=== Section Start ===
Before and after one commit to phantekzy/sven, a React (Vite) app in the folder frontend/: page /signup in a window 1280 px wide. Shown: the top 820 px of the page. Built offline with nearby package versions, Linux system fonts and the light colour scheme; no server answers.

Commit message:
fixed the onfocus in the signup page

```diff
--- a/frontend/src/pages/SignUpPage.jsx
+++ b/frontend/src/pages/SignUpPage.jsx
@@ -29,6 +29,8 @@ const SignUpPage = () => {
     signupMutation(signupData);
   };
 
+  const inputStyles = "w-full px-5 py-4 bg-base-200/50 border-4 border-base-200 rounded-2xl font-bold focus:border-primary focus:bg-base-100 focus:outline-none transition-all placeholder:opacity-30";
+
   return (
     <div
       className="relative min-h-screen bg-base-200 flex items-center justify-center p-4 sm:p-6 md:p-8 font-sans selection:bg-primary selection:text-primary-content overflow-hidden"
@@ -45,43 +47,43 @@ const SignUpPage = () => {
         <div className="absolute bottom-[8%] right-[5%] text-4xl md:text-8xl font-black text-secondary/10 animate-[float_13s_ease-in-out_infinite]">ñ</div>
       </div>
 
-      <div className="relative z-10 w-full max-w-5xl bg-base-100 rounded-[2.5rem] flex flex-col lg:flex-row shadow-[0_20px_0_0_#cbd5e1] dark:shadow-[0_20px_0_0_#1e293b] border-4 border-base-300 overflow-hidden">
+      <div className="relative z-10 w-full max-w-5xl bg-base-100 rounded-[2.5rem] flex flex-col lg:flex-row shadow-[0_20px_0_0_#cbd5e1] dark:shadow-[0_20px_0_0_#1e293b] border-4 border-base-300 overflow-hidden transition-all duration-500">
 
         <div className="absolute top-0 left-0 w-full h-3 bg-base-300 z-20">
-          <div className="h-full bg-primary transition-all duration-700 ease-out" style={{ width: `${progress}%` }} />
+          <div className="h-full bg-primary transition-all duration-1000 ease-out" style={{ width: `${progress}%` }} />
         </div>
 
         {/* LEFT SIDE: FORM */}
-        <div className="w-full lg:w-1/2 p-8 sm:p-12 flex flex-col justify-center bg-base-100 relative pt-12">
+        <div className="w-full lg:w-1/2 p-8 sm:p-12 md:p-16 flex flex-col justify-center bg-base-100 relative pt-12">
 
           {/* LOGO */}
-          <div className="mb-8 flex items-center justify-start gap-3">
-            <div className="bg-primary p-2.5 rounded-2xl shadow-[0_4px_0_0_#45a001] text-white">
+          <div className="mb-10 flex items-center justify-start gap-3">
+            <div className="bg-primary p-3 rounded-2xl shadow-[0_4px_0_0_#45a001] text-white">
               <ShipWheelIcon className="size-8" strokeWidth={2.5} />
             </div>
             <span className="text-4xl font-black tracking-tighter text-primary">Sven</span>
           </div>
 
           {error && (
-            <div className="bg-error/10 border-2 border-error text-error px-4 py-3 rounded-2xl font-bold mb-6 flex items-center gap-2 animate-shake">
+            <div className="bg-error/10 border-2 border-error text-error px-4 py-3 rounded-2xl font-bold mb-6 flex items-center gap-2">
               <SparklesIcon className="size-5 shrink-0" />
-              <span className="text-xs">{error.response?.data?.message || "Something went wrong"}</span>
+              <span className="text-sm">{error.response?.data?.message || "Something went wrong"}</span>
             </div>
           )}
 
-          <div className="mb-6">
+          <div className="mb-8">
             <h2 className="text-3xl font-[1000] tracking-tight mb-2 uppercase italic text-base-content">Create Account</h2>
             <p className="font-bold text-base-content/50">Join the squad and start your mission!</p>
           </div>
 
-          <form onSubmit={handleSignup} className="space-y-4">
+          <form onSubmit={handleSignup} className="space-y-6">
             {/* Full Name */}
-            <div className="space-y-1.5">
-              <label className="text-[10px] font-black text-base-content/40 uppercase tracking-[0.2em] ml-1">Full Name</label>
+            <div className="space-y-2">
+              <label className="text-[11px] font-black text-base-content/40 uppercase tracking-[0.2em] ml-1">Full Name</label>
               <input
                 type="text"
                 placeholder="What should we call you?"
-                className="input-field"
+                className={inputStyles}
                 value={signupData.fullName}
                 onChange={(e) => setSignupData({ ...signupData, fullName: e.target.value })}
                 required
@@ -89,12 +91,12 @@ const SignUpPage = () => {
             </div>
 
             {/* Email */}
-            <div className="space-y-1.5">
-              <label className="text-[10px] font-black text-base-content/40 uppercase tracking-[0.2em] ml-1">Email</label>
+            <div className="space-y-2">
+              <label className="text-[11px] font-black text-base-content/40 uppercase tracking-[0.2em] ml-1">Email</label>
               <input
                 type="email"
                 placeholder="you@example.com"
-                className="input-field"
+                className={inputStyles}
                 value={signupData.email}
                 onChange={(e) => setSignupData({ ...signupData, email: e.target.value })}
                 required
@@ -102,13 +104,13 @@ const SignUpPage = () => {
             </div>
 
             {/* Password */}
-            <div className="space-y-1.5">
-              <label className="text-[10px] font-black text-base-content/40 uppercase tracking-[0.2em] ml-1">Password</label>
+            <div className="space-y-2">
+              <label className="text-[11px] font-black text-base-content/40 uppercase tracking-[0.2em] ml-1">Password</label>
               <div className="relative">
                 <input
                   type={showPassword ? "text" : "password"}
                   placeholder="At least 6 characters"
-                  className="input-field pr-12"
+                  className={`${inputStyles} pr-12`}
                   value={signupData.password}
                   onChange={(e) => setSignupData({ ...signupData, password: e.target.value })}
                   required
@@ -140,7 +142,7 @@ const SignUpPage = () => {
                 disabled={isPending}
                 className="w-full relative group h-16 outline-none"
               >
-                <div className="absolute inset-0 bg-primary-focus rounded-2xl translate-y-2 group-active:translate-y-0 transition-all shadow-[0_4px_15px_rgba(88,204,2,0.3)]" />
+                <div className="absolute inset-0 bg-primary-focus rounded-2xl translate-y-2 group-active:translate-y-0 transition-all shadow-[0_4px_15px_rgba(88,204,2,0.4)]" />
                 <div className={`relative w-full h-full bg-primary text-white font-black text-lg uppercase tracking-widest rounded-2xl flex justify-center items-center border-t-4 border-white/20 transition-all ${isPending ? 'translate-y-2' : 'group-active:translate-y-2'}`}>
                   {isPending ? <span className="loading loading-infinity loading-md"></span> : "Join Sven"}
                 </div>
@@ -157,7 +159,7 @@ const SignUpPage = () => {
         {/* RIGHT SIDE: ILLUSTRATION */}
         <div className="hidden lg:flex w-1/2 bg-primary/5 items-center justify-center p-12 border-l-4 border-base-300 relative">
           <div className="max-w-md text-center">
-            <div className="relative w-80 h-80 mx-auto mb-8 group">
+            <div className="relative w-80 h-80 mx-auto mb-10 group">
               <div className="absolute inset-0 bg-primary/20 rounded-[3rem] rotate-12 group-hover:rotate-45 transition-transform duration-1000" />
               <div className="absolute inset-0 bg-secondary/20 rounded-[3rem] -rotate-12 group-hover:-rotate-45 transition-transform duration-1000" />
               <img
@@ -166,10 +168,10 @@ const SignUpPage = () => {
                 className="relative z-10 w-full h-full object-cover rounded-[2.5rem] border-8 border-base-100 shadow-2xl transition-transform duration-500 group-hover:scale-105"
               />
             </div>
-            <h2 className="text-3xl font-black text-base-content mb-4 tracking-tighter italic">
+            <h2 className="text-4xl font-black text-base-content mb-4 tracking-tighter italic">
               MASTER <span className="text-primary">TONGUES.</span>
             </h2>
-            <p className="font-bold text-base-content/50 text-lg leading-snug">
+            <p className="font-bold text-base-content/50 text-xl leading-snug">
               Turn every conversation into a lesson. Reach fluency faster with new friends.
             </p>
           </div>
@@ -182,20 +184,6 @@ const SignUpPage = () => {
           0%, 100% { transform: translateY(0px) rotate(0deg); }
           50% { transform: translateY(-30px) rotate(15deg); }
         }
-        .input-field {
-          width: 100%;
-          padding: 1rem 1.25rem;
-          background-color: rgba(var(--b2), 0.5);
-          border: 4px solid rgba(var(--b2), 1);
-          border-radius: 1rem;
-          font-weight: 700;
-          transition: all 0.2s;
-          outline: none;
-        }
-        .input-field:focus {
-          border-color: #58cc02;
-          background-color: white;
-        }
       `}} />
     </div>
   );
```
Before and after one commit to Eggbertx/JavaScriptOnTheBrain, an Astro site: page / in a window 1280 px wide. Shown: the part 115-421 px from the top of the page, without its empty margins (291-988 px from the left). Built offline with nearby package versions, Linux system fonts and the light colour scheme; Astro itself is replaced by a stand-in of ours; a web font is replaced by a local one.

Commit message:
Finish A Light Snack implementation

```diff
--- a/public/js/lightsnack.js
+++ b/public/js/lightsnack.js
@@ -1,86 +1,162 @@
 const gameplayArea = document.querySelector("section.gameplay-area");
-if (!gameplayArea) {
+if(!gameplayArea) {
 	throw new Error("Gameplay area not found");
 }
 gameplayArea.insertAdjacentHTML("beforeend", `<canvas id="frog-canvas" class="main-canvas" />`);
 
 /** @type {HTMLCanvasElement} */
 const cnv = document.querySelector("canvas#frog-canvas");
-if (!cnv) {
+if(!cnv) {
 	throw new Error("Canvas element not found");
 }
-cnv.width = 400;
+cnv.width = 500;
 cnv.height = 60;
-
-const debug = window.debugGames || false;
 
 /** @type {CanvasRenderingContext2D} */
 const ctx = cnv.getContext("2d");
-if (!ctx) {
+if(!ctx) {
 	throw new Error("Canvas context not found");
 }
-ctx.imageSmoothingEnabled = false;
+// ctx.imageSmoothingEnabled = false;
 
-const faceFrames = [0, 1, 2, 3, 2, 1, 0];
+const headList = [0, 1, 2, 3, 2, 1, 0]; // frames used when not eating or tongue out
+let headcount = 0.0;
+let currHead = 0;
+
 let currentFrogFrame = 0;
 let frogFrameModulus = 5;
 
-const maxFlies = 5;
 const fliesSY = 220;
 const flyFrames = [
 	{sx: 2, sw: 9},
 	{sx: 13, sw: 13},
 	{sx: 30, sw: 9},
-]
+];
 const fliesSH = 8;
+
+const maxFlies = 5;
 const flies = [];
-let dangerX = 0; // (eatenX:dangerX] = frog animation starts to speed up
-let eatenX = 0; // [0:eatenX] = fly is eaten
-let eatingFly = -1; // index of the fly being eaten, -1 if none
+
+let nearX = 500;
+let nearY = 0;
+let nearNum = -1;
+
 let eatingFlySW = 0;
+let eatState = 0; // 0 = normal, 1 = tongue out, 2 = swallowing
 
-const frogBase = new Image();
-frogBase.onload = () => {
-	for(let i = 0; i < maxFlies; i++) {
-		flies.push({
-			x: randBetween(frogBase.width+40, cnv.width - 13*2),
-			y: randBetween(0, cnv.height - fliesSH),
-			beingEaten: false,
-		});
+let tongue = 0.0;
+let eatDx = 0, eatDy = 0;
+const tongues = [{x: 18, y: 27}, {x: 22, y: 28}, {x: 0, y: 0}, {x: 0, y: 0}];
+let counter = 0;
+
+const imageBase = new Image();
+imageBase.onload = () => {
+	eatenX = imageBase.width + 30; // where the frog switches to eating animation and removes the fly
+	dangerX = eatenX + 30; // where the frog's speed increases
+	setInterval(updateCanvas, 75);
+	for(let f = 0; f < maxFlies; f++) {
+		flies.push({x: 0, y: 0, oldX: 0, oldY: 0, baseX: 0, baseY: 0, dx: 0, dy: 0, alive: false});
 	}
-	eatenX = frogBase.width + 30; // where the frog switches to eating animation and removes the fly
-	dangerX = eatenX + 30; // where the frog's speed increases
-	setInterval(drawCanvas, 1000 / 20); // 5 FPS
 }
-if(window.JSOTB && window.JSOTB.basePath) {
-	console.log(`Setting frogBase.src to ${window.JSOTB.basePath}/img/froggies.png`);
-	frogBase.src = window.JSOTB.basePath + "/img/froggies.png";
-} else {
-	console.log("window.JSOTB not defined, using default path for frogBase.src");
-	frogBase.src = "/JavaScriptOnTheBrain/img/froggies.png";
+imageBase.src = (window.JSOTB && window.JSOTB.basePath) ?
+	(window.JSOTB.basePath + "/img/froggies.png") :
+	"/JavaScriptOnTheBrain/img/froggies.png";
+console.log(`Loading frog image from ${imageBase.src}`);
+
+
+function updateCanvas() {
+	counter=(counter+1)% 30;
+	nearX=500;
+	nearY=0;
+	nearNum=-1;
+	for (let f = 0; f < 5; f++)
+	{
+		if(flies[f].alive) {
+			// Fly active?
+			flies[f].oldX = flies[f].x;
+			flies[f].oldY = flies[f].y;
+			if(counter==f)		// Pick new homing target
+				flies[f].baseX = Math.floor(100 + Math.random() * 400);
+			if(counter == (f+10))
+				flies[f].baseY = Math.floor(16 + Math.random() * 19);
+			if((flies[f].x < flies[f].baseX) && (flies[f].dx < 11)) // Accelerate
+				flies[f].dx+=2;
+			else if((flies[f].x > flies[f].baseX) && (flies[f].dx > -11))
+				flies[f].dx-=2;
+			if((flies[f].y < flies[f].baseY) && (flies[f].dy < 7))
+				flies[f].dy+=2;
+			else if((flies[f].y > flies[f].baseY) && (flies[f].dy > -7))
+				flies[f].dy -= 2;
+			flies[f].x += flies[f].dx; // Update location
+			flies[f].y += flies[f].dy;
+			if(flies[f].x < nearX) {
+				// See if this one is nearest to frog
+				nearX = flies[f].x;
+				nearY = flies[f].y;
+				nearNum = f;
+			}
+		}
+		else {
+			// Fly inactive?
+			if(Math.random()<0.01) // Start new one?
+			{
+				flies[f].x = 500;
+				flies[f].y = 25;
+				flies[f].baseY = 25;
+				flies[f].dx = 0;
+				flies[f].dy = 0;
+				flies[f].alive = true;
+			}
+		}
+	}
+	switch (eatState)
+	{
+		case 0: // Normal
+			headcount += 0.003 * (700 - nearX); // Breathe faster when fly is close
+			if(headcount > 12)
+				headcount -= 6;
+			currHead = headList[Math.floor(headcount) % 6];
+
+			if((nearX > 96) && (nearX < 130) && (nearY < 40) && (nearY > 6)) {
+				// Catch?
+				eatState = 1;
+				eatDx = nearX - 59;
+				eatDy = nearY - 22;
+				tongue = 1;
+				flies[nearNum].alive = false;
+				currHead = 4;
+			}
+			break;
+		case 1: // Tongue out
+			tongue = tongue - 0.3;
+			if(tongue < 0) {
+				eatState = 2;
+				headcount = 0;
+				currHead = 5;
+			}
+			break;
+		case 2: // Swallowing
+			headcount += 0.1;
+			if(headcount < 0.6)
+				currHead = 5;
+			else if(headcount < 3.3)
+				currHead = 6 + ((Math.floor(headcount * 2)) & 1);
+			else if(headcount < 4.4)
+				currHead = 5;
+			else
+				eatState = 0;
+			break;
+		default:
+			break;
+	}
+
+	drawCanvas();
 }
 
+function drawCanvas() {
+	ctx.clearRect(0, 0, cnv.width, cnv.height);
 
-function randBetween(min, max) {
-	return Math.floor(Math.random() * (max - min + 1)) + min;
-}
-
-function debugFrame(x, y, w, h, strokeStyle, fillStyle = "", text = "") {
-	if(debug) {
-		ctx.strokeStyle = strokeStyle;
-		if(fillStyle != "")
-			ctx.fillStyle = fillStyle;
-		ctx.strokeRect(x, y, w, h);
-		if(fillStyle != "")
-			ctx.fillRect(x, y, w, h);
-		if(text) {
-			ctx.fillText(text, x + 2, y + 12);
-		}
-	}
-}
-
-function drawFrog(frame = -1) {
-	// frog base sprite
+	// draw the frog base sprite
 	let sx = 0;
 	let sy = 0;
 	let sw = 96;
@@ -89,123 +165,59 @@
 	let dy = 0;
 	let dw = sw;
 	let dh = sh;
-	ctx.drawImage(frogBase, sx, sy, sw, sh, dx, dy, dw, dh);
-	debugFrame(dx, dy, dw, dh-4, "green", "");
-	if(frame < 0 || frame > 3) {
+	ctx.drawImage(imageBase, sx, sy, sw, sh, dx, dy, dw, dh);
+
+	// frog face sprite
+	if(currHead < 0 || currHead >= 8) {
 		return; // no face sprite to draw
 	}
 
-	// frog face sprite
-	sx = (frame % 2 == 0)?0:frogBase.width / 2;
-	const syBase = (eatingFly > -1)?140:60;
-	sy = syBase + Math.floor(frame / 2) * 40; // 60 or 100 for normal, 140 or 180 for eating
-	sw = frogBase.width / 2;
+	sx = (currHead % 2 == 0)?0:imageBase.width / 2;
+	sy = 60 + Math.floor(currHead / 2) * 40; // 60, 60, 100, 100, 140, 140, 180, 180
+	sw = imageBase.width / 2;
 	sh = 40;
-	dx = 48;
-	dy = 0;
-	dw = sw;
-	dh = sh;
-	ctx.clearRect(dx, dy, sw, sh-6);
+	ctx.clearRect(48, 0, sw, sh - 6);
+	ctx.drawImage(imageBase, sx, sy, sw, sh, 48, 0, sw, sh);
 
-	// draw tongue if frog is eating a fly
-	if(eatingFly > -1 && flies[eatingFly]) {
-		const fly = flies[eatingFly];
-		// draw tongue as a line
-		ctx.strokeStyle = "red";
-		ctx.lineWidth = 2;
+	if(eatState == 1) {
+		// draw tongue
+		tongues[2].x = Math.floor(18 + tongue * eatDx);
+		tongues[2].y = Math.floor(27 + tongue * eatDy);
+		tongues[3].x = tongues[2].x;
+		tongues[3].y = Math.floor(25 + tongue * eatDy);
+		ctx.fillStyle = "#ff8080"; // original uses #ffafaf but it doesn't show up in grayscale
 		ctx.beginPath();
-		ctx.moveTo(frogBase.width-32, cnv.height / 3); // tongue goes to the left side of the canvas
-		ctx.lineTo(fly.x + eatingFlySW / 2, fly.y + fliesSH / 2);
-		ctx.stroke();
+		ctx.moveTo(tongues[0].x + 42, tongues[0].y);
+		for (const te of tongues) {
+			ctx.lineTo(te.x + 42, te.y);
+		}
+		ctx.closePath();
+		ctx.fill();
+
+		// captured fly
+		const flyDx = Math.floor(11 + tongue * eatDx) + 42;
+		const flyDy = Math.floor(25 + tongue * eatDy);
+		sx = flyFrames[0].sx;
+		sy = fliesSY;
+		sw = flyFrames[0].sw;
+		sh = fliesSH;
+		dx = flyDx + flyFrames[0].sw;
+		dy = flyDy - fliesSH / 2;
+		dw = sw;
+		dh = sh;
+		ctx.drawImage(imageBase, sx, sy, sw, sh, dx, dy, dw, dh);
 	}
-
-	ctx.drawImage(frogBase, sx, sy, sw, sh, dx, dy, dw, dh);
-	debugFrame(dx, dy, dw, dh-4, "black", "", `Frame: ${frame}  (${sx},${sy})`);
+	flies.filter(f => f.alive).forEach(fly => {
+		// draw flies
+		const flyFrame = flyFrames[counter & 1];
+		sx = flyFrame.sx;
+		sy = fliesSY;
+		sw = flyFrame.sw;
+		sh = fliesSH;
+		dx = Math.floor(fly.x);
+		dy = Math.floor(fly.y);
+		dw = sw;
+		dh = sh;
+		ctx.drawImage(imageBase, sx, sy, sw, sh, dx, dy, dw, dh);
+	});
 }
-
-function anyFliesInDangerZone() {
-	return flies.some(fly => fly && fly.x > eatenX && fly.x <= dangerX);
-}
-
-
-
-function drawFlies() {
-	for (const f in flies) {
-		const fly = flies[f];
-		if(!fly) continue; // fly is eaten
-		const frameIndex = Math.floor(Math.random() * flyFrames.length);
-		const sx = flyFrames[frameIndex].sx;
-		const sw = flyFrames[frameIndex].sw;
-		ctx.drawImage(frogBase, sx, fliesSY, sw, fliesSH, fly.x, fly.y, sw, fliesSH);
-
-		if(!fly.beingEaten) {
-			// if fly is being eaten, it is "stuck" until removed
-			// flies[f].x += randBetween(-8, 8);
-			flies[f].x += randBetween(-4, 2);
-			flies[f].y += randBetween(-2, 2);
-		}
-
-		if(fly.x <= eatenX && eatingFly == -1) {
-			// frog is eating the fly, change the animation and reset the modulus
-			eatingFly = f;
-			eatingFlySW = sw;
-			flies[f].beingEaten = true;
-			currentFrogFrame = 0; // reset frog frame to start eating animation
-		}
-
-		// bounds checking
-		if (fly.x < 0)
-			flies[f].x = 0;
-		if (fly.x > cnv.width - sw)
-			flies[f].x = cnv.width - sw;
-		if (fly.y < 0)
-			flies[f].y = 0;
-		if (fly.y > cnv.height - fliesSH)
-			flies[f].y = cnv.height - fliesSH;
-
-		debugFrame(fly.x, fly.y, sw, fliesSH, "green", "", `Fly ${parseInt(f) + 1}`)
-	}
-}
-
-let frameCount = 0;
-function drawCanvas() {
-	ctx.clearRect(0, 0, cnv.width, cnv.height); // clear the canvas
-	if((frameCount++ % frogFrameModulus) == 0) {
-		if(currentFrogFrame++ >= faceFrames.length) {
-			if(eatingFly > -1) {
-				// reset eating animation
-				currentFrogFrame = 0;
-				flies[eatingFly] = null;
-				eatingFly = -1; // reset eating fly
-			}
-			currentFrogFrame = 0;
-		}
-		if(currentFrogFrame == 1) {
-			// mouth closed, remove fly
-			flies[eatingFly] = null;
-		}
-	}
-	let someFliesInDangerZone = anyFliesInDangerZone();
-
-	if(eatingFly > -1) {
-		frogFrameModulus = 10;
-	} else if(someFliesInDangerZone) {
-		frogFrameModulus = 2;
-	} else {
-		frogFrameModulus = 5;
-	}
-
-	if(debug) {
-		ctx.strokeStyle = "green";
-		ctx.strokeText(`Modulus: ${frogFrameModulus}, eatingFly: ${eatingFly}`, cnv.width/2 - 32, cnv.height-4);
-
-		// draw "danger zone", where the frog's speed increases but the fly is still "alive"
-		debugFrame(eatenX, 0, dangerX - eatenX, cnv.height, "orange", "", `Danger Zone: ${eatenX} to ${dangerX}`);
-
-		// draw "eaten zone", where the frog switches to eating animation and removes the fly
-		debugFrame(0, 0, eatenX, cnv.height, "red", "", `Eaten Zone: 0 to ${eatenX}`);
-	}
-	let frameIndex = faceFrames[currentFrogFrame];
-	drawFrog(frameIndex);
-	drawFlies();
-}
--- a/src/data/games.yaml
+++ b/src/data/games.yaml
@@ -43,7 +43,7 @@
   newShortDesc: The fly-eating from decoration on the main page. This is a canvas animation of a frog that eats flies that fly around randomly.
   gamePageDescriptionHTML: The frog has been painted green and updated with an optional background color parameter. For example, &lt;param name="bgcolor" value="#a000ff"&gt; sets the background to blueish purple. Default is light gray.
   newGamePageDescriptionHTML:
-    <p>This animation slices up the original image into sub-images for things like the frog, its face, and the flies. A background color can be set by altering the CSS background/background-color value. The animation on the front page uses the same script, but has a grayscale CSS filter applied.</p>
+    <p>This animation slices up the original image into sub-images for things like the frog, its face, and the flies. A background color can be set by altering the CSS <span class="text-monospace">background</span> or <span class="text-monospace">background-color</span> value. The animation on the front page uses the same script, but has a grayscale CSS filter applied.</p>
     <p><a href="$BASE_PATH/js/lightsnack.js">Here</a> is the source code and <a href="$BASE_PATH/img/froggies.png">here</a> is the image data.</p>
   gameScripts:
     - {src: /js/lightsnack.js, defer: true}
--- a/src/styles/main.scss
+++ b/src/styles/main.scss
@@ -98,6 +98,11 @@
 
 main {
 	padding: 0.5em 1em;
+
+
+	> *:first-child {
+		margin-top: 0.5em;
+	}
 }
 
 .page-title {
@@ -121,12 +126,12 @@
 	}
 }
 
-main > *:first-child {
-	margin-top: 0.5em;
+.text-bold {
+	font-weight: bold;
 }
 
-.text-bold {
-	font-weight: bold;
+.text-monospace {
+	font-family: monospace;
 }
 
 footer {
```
=== Section End ===
Search the entries for the word "weight", then list each line that holds it.

SOLVED PROBLEM.
-          font-weight: 700;
+	font-weight: bold;
-	font-weight: bold;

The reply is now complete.